Prices at the pump continue to rise.
New Jersey’s gas tax was one of the lowest in the country, but roughly two years ago, it went up 23 cents. It was done to replenish the Transportation Trust Fund, which the state uses to pay for bridges, roads and rail work.
“It’s most definitely going to give us funding to advance things and at a rate that is going to put the traveling public in a better position,” said Burlington County Engineer Joe Brickley.
That’s because the agreement is an eight-year, $2 billion per year deal. The federal match dollars bring the total to $32 billion. And counties in the Garden State like Burlington say they are already benefiting.
“Typically, we do between 17 and 20 miles a year, this next year we will have almost 40 miles of roadway that’s going to be overlaid. We typically do one to two bridges a year, we’re going to be looking to do three to four bridges a year moving forward,” said Brickley.
A Gloucester County freeholder says it’s the same in her area.
Heather Simmons says they have 12 major projects in the works that would have happened regardless of the extra money. However, she adds, “What the re-funded TTF and the doubling of our county aid allocation insures is that we can meet those needs on schedule and move some programs up. So this year, instead of doing $3.5 million worth of capital infrastructure improvements, we can do $7 million.”
As more gets done to improve the overall infrastructure, electric vehicles do come into play.
It was a topic highlighted at Friday’s Southern New Jersey Development Council event.
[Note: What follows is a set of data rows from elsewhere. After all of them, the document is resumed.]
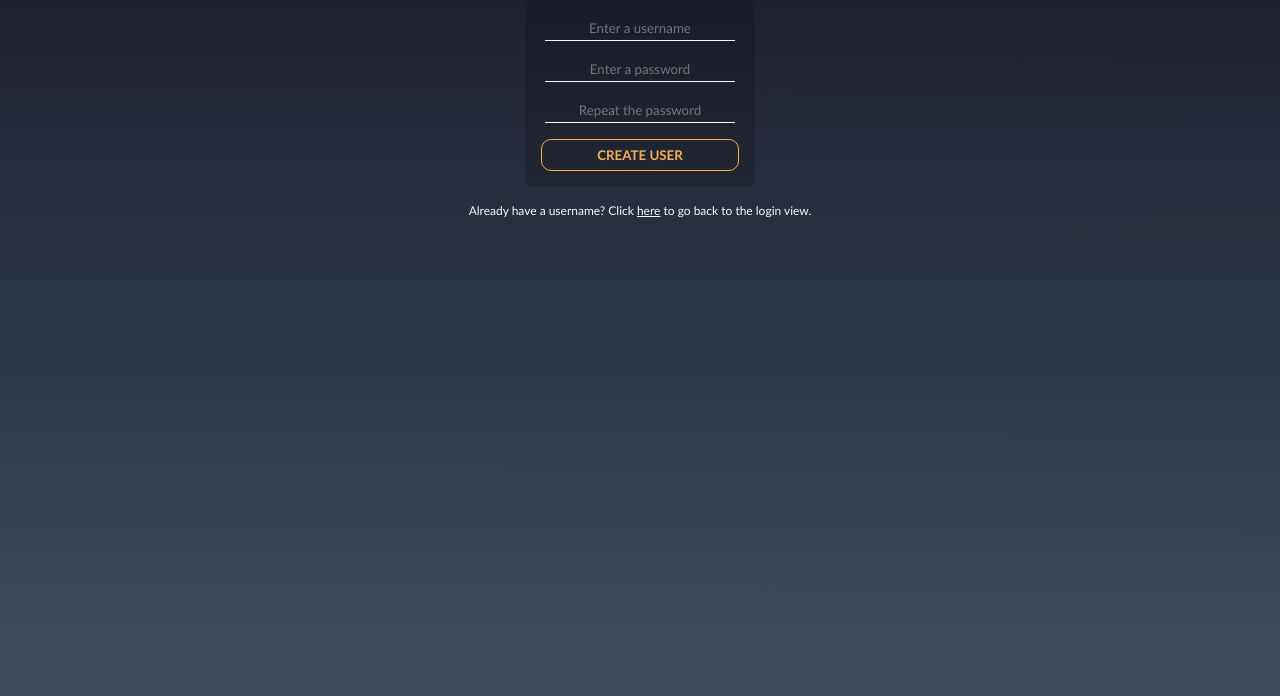
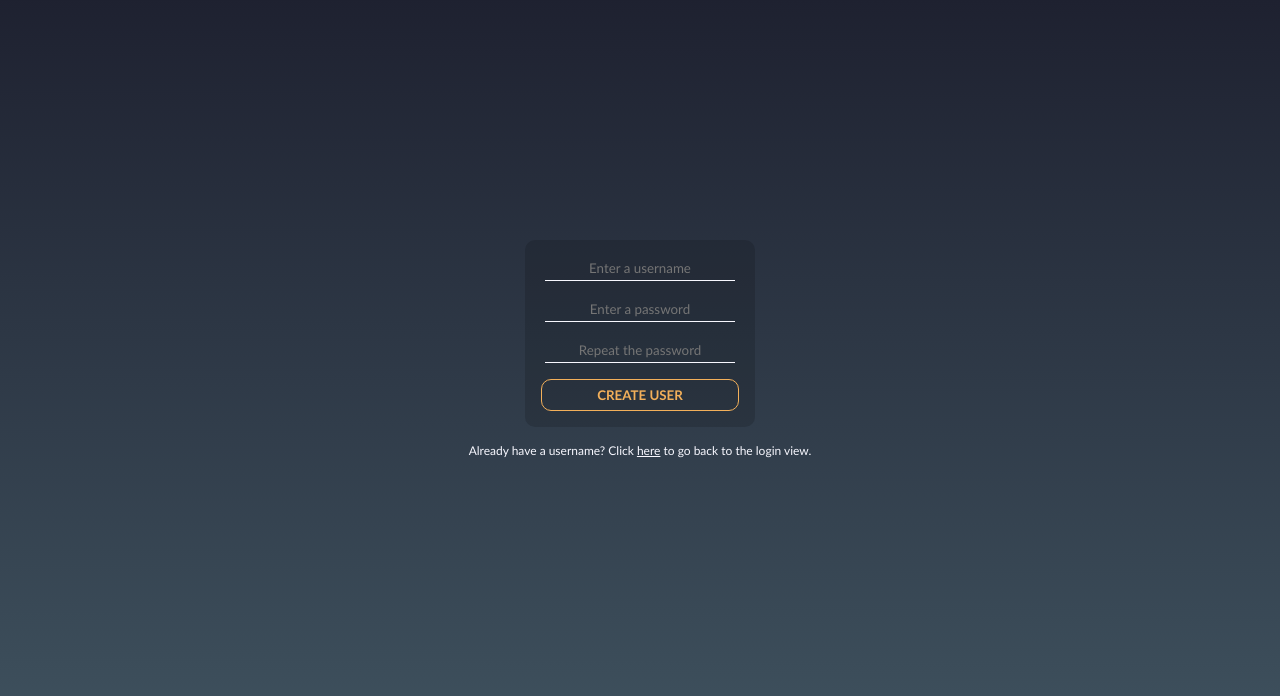
Before and after one commit to VicentBotellaFerragud/Chatroom-Application, a Django app: page /register/ in a window 1280 px wide. Shown: the part 55-751 px from the top of the page. Run offline with Django 4.2, Linux system fonts and the light colour scheme.

Commit message:
Update style.css

```diff
--- a/django_chatroom_application/static/css/style.css
+++ b/django_chatroom_application/static/css/style.css
@@ -57,7 +57,7 @@ nav h1 span {
     margin-left: .25rem;
 }
 
-.dynamic-content-cotainer {
+.dynamic-content-container {
    height: calc(100vh - 135px);
    padding: 16px;
 }
```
“I think from a planning perspective, the state is in a really good spot declaring an EV task force, that will contemplate the chicken and egg issue — do electric cars come first, or is it the infrastructure,” said Will Nicholas, senior manager of policy and business development with Tesla.
Nicholas says his company thinks it’s a bit of both.
“We’re building the compelling cars that hopefully people will be encouraged to purchase, own and drive, but we’re also making a private investment to our supercharging network,” he added.
Tesla currently has 10 supercharging locations in the Garden State, but he says they plan to double that footprint by the end of this year.
“From a strategic perspective, you need to make sure the power is there and essentially getting power to the pad is something that should be developed in new construction, particularly when parking cars is being contemplated,” said Nicholas.
Pepco Holdings smart grid and technology manager Robert Stewart adds you also have to think about charging being mostly done at the residence.
“It’s most likely going to happen when we have our peak in the afternoons when air conditioning load and cooking load at its highest. So if we can create intelligent ways to incentivize customers to charge off-peak, then that’s better for our infrastructure — we don’t have to needlessly place things like residential transformers and do other upgrades to allow electric vehicles to integrate seamlessly into the existing distribution system,” said Stewart.
The state has about 14,000 plug-in vehicles in use right now.
But ChargEVC, a group made up of car dealers, electric utilities, and manufacturers of charging stations, hopes to get 330,000 zero-emission vehicles on the road in New Jersey by 2025.